What this means for scheduling remains to be seen. Maybe Jim Crane can plead for home-and-home matchups with as many of the Astros’ old NL Central rivals as possible. But as is, interleague play across the regular season’s six months should mean 30 games -- a fifth of every team’s schedule -- being played against the other league. The scheduling inequities of the present, with teams playing different interleague schedules against different interleague opponents of varying quality and playing an unbalanced intradivision schedule, seem likely to persist in some form after the Astros move to the AL West.

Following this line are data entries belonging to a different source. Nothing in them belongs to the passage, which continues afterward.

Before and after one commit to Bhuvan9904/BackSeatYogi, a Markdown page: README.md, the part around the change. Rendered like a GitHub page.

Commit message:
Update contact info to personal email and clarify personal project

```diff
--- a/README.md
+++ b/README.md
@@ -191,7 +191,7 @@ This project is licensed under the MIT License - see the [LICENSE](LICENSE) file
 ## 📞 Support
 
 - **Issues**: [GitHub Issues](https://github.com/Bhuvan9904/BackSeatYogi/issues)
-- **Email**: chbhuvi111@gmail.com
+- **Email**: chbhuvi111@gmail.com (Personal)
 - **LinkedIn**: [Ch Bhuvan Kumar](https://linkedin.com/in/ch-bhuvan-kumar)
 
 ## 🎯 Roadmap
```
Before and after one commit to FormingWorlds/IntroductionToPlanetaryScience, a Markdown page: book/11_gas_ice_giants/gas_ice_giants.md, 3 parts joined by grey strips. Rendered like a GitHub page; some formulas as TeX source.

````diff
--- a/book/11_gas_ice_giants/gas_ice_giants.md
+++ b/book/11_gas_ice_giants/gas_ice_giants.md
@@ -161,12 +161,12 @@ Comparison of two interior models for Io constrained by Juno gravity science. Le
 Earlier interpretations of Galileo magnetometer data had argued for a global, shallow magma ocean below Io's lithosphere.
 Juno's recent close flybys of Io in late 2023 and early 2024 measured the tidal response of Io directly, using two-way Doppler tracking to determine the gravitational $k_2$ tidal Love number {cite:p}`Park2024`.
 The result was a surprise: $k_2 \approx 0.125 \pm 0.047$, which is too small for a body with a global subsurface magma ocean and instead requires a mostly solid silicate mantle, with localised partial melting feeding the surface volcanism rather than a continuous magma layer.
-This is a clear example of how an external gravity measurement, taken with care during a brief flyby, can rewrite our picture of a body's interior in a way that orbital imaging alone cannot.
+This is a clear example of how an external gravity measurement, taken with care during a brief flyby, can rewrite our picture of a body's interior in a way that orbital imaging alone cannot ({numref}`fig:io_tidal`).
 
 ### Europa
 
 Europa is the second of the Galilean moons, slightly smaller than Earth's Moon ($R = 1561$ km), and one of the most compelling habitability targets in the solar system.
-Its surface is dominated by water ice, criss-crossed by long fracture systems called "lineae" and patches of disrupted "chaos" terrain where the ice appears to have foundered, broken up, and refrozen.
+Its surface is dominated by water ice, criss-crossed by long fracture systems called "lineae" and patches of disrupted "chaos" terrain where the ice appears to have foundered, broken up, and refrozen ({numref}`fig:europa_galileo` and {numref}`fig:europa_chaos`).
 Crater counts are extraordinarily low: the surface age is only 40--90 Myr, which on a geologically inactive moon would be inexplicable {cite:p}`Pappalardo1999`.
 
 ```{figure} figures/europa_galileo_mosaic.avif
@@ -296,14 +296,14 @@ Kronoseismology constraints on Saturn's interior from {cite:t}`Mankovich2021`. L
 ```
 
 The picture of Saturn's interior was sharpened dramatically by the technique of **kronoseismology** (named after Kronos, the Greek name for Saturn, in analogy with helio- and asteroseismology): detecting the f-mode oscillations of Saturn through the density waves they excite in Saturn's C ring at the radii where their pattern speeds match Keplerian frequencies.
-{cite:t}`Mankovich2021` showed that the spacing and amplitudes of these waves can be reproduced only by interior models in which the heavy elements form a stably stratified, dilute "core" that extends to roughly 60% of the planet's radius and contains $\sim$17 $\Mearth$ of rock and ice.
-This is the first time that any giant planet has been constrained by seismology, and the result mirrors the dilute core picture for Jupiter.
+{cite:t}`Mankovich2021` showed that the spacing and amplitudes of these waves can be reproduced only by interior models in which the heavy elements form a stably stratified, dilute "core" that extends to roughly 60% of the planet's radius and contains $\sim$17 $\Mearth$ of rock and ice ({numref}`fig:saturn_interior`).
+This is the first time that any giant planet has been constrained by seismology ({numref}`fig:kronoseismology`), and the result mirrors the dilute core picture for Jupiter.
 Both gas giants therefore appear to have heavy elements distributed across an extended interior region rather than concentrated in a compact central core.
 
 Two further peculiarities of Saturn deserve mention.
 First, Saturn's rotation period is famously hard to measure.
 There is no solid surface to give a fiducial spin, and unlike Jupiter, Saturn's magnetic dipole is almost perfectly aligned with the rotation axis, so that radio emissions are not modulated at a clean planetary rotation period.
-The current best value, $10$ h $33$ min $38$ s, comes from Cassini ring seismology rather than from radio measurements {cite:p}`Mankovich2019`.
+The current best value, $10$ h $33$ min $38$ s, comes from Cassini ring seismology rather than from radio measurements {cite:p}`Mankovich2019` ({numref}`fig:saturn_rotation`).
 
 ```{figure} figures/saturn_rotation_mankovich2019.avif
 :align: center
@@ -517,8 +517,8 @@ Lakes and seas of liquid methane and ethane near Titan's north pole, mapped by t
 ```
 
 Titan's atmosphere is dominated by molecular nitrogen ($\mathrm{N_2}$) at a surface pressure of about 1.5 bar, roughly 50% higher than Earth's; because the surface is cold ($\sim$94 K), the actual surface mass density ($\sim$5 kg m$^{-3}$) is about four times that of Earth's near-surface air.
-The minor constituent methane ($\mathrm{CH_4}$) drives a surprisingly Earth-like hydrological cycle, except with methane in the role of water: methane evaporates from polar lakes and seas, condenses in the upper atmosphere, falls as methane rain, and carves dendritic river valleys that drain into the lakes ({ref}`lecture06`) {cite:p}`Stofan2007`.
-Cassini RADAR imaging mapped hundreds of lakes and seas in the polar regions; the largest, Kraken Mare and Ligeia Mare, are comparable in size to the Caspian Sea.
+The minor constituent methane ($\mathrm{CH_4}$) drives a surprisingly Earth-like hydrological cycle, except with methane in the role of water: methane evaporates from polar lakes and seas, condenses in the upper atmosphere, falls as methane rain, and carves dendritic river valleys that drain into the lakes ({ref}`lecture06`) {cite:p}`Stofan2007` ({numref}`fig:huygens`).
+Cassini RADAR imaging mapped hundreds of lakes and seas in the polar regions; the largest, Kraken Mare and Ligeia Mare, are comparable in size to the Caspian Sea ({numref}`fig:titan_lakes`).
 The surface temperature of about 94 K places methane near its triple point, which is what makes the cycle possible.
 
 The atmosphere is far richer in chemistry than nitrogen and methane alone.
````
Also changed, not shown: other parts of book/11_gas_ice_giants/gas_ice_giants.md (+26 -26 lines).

That’s been a problem for determining the wild card all along.

Now, think on that, and keep in mind Bud Selig’s commitment to expanding the playoffs with a one-game wild-card play-in. On the one hand, you can see where his argument that this would be “more exciting” comes from. I suppose one benefit would be that the AL East division title would suddenly mean something for a change, because do you think for a moment that the Red Sox, Yankees or Rays want their seasons reduced to a one-game play-in? There’s also the chance that the presence of a weak Astros club in the AL West, playing an unbalanced schedule, could propel the Rangers and Angels towards 100-win seasons, at least in the short term.

For my two cents, it’s far more problematic than just that. Counting spring training, the expansion of the postseason slate would mean that two teams will spend eight months navigating an unfair schedule (thanks to year-round interleague play) and have it all reduced to little more than a coin toss, metaphorically. That makes for another big advantage to winning your division, certainly, since the two wild-card teams will probably have to use their best starter in that play-in game.

This is not to take too much away from getting to the new 15/15 league split. Achieving baseball’s new alignment is the latest feat of Bud Selig’s diplomacy, something for which he deserves to be congratulated. It’s an imperfect solution, although you could argue that it wouldn’t be baseball if some party wasn't left frustrated. The number of mandates the lords of the game had to reconcile -- interleague play, playoff expansion, realignment -- was guaranteed to leave more than a few unhappy. New Astros owner Jim Crane may be first in line after grudgingly accepting the move to the AL West, but once the 2013 schedule gets set, you can bet that he won’t be standing alone.

Christina Kahrl covers baseball for ESPN.com. You can follow her on Twitter.